Enamel Loss

Grinding two teeth together creates erosion over time. While enamel is tough, being repeatedly rubbed, scratched, and ground against another tooth's enamel will eventually break down that enamel.

When enamel is lost, tooth decay is typically not far behind. The enamel of a tooth does a great job of protecting the internal structures of the tooth from decay and infection, but once it's lost, the tooth has almost no defense. If you lose enough enamel, you can experience pain, serious tooth decay, and worse.


If you grind your teeth on a regular basis, you may already have this problem. Tori are bony ridges that form under the gums in response to tooth grinding.

While harmless, tori can be uncomfortable depending on how far they stretch your gums and where they sit in your mouth. The excess bone is developed as a coping mechanism, as your body attempts to protect the jaw from the strain it's under when you grind your teeth by building new bone cells.
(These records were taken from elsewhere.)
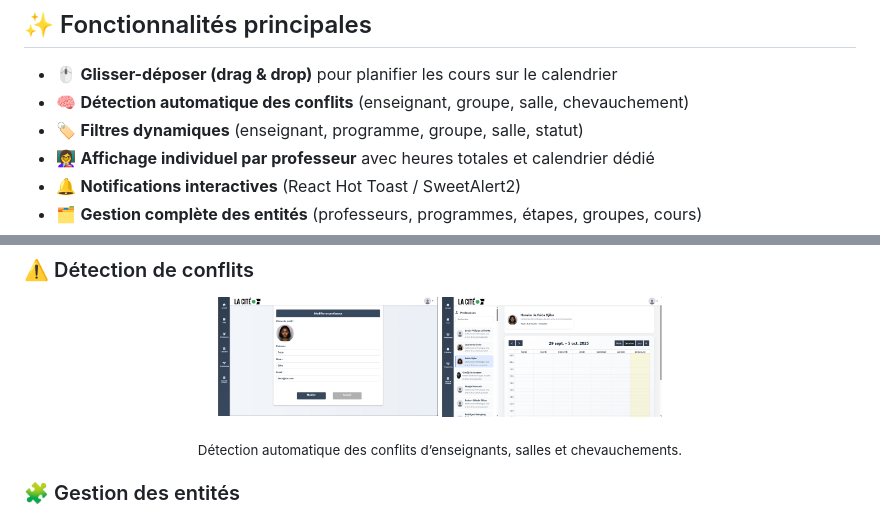
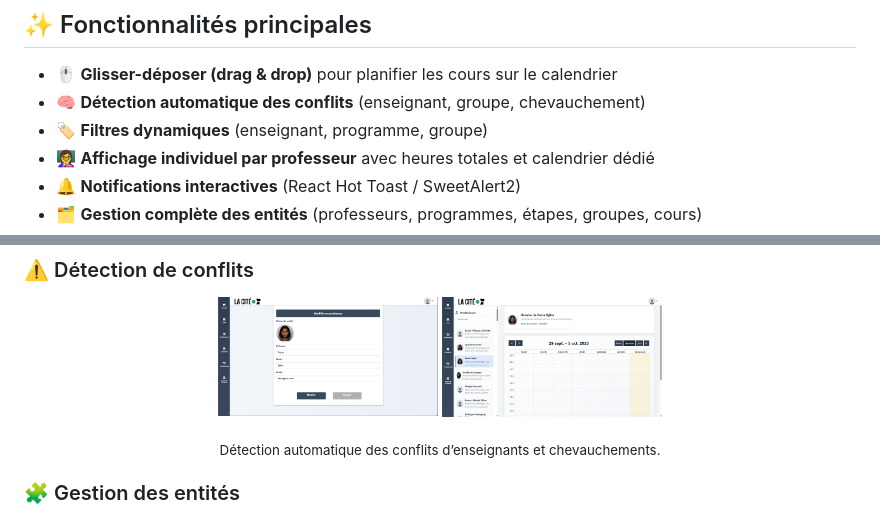
Before and after one commit to faida4/HoraTech, a Markdown page: README.md, 2 parts joined by grey strips. GitHub-like rendering.

```diff
--- a/README.md
+++ b/README.md
@@ -27,8 +27,8 @@
 ## ✨ Fonctionnalités principales
 
 - 🖱️ **Glisser-déposer (drag & drop)** pour planifier les cours sur le calendrier
-- 🧠 **Détection automatique des conflits** (enseignant, groupe, salle, chevauchement)
-- 🏷️ **Filtres dynamiques** (enseignant, programme, groupe, salle, statut)
+- 🧠 **Détection automatique des conflits** (enseignant, groupe, chevauchement)
+- 🏷️ **Filtres dynamiques** (enseignant, programme, groupe)
 - 👩‍🏫 **Affichage individuel par professeur** avec heures totales et calendrier dédié
 - 🔔 **Notifications interactives** (React Hot Toast / SweetAlert2)
 - 🗂️ **Gestion complète des entités** (professeurs, programmes, étapes, groupes, cours)
@@ -55,7 +55,7 @@
   <img src="images/app4.png" width="220"/>
   <img src="images/app5.png" width="220"/>
 </p>
-<p align="center"><sub>Détection automatique des conflits d’enseignants, salles et chevauchements.</sub></p>
+<p align="center"><sub>Détection automatique des conflits d’enseignants et chevauchements.</sub></p>
 
 ### 🧩 Gestion des entités
 <p align="center">
```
With tori, you can expect the problem to go away gradually after you stop grinding your teeth.

Complete Tooth Loss

Finally, tooth grinding can actually lead to you completely losing your teeth. This can happen in a variety of ways. For example, enamel loss can lead to severe tooth decay, which can cause the tooth to become infected and needing extraction.

Alternatively, you can lose your teeth just from excessive pressure and stress over a long period of time. Too much stress on a tooth can cause it to fracture, or it can cause the root beneath it to be damaged after putting up with too much strain. In either case, you could end up needing a root canal or a complete tooth removal.

Grinding your teeth is about more than a simple toothache. If you're not taking steps to protect yourself from tooth grinding, consider doing so now. Wearing a nightguard will prevent tooth grinding while you sleep, and you can focus on being aware of when you're grinding your teeth during the day and learn how to make yourself stop. If you've been grinding for a long time, visit a dental office to make sure that the damage detailed above isn't already happening to you.